Galapagos Snakes

Galapagos Snakes

The Galapagos snakes are one of the most beautiful reptiles of the archipelago. Galapagos snakes are all endemic to Galapagos.

There are five different species and all of them inhabit the dry zones of the islands, however they do not inhabit all of the Galapagos islands. These five species are included in two genera: Alsophis and Philodryas. Commonly these snakes are known as ‘racers’ as they can move very rapidly.

Galapagos Snakes are quite small, only measuring 2 – 3 feet long. They are brown with yellowish longitudinal stripes.

Galapagos snakes are presumed to have arrived on the islands by vegetation rafts. Their colours and design sometimes resemble Garden snakes.

Galapagos Snakes can be slightly poisonous to humans and may use venom to kill its prey. They first catch the prey with their mouths and mainly kill by constriction: wrapping around the victim and squeezing so it cannot breathe.

Galapagos Snakes hunt for small reptiles and mammals. Prey includes Lava Lizards, Grasshoppers, Geckos and Marine Iguana hatchlings. They also feed on Finch nestlings. In turn, the snakes are preyed upon by the Galapagos Hawk, their only natural predator.

Feral cats also kill snakes and may indirectly affect snakes by making Lava Lizards (the snakes main prey) more wary. Although common and widespread, the snakes are not often seen as they are rather shy.

Most islands have one or two of the species. A couple of northern islands have no snakes, presumably because they did not succeed in establishing viable populations or never reached there in the first place.

Galapagos Snakes are elusive and their life habits not well known.
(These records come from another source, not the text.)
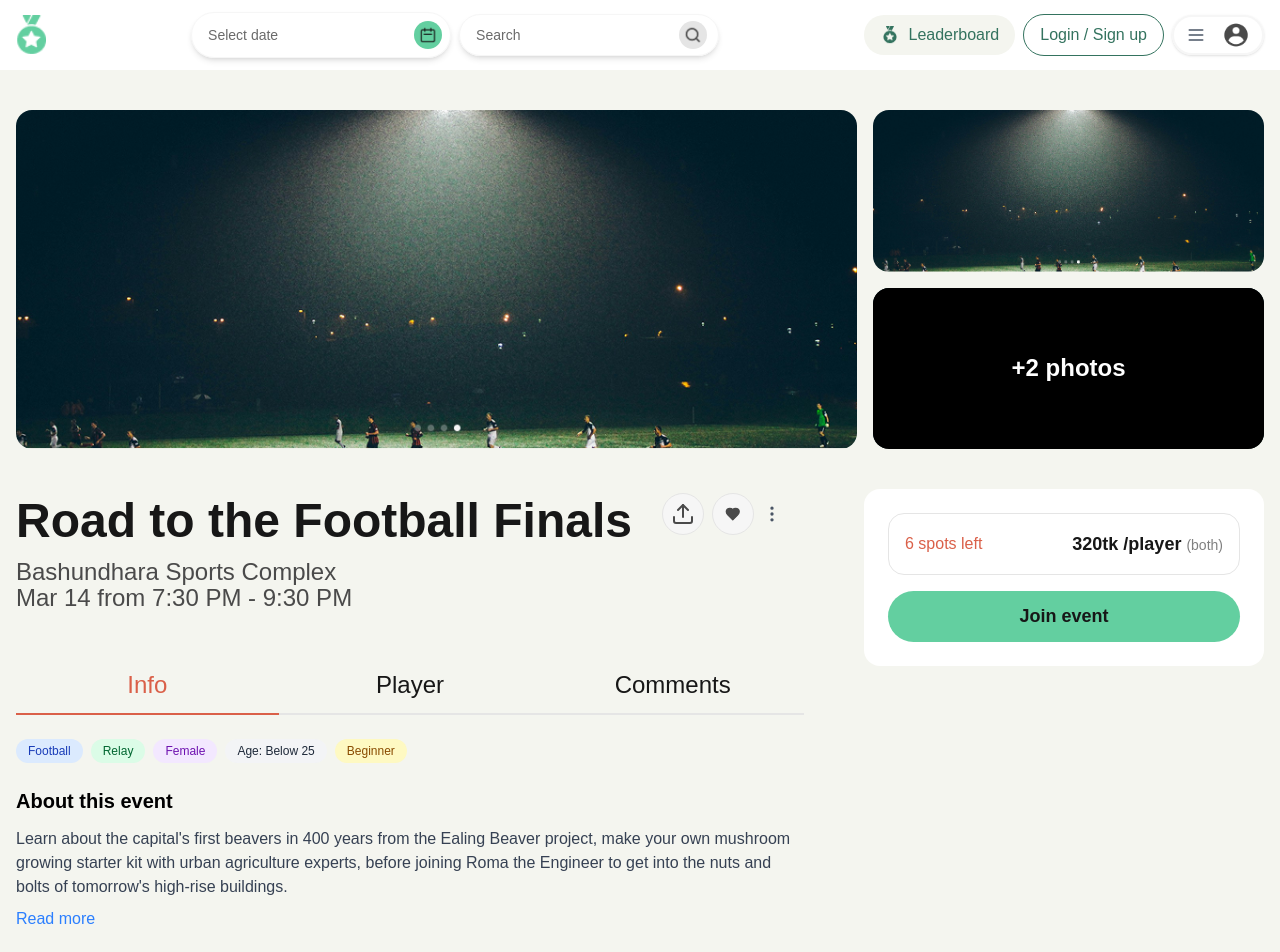
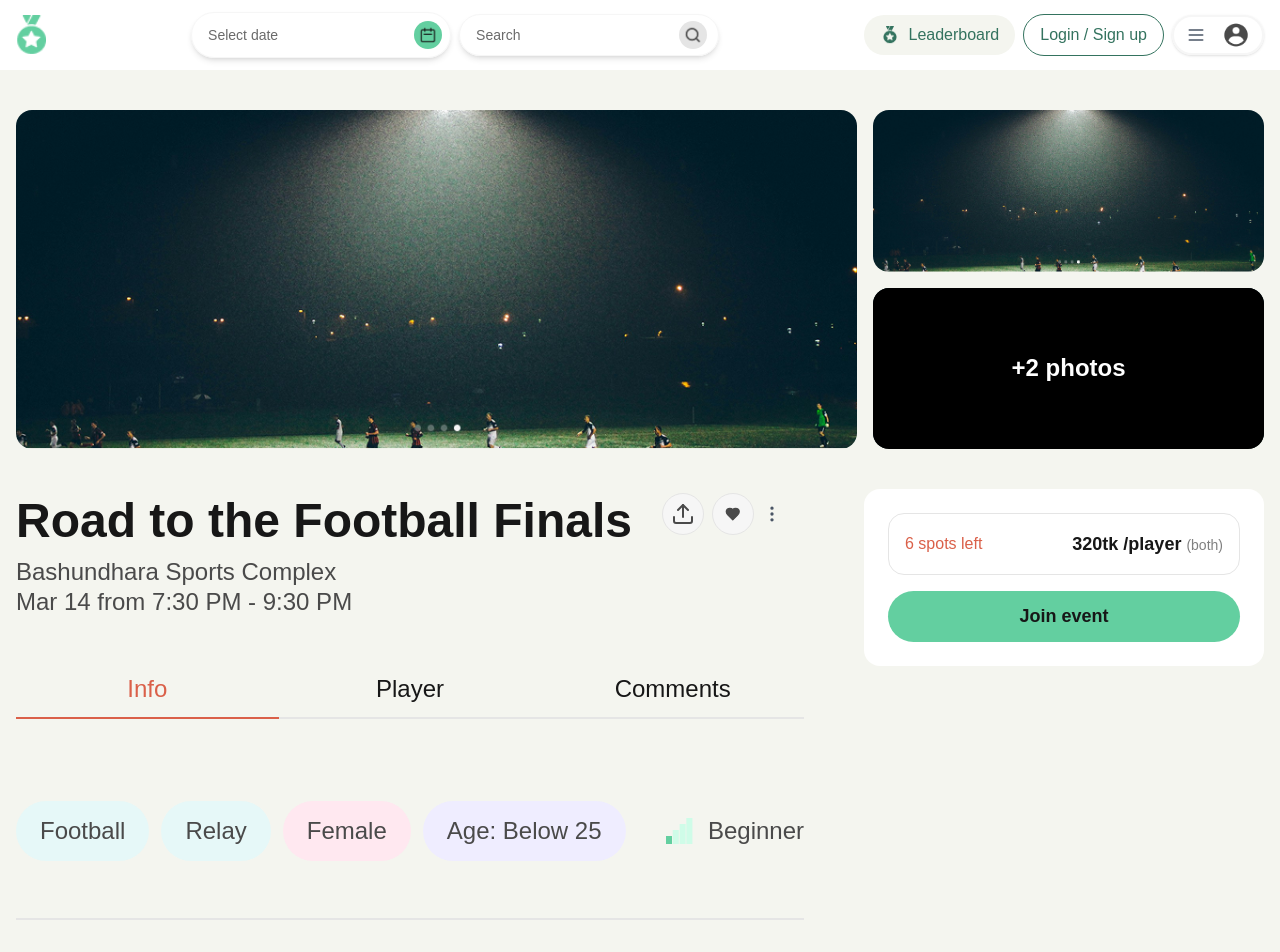
Before and after one commit to rakibul58/Finixcode-Frontend, a React (Vite) app: page / in a window 1280 px wide. Shown: the top 952 px of the page. Built offline with nearby package versions, Linux system fonts and the light colour scheme; a web font is replaced by a local one.

Commit message:
info tag list

```diff
--- a/src/components/EventDetails.tsx
+++ b/src/components/EventDetails.tsx
@@ -2,6 +2,7 @@ import { useState, lazy } from "react";
 import { Heart, MoreVertical, Upload } from "lucide-react";
 import PlayersList from "./PlayerList";
 import ChatTab from "./ChatTab";
+import InfoTab from "./InfoTab";
 const PaymentMethodPopup = lazy(() => import("./PaymentMethodPopup"));
 
 export default function EventDetails() {
@@ -65,10 +66,10 @@ export default function EventDetails() {
           </div>
 
           <div className="mt-2">
-            <p className="font-normal text-[#4A4A4A] leading-[22px] text-2xl mb-1">
+            <p className="font-normal text-[#4A4A4A] leading-[22px] text-2xl mb-2">
               Bashundhara Sports Complex
             </p>
-            <p className="font-normal text-[#4A4A4A] leading-[22px] text-2xl">
+            <p className="font-normal text-[#4A4A4A] leading-[22px] text-2xl ">
               Mar 14 from 7:30 PM - 9:30 PM
             </p>
           </div>
@@ -96,35 +97,7 @@ export default function EventDetails() {
               <div className="py-6 lg:px-0 px-4">
                 {activeTab === "Info" && (
                   <div>
-                    <div className="flex flex-wrap gap-2 mb-6">
-                      <span className="bg-blue-100 text-blue-800 text-xs px-3 py-1 rounded-full">
-                        Football
-                      </span>
-                      <span className="bg-green-100 text-green-800 text-xs px-3 py-1 rounded-full">
-                        Relay
-                      </span>
-                      <span className="bg-purple-100 text-purple-800 text-xs px-3 py-1 rounded-full">
-                        Female
-                      </span>
-                      <span className="bg-gray-100 text-gray-800 text-xs px-3 py-1 rounded-full">
-                        Age: Below 25
-                      </span>
-                      <span className="bg-yellow-100 text-yellow-800 text-xs px-3 py-1 rounded-full">
-                        Beginner
-                      </span>
-                    </div>
-
-                    <h2 className="text-xl font-bold mb-3">About this event</h2>
-                    <p className="text-gray-700 mb-2">
-                      Learn about the capital's first beavers in 400 years from
-                      the Ealing Beaver project, make your own mushroom growing
-                      starter kit with urban agriculture experts, before joining
-                      Roma the Engineer to get into the nuts and bolts of
-                      tomorrow's high-rise buildings.
-                    </p>
-                    <button className="text-blue-500 font-medium">
-                      Read more
-                    </button>
+                    <InfoTab />
                   </div>
                 )}
 
--- /dev/null
+++ b/src/components/InfoTab.tsx
@@ -0,0 +1,9 @@
+import TagsDisplay from "./TagsDisplay";
+
+export default function InfoTab(){
+  return (
+    <div className="mx-auto w-full">
+      <TagsDisplay />
+    </div>
+  );
+};
--- /dev/null
+++ b/src/components/TagsDisplay.tsx
@@ -0,0 +1,32 @@
+import difficultyIcon from "../assets/Difficulty Icons.png";
+
+const TagsDisplay = () => {
+  const tags = [
+    { label: "Football", color: "bg-[#E6F8F8]" },
+    { label: "Relay", color: "bg-[#E6F8F8]" },
+    { label: "Female", color: "bg-[#FFE8F0]" },
+    { label: "Age: Below 25", color: "bg-[#EFEDFF]" },
+  ];
+
+  return (
+    <div className="flex items-center border-b-2 border-light-gray-stroke h-[177px] my-auto">
+      <div className="flex flex-wrap gap-3">
+        {tags.map((tag, index) => (
+          <div
+            key={index}
+            className={`${tag.color} px-6 py-5 rounded-full text-2xl leading-[20px] tracking-[0%] font-normal text-[#4A4A4A]`}
+          >
+            {tag.label}
+          </div>
+        ))}
+      </div>
+
+      <div className="ml-auto flex items-center gap-2">
+        <img src={difficultyIcon} alt="Difficulty image" />
+        <span className="text-[#4A4A4A] font-normal text-2xl">Beginner</span>
+      </div>
+    </div>
+  );
+};
+
+export default TagsDisplay;
```
Also changed, not shown: src/assets/Difficulty Icons.png (added).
Galapagos Snakes are very difficult to spot but are usually seen on the Galapagos Islands of Santa Fe and North Seymour islands.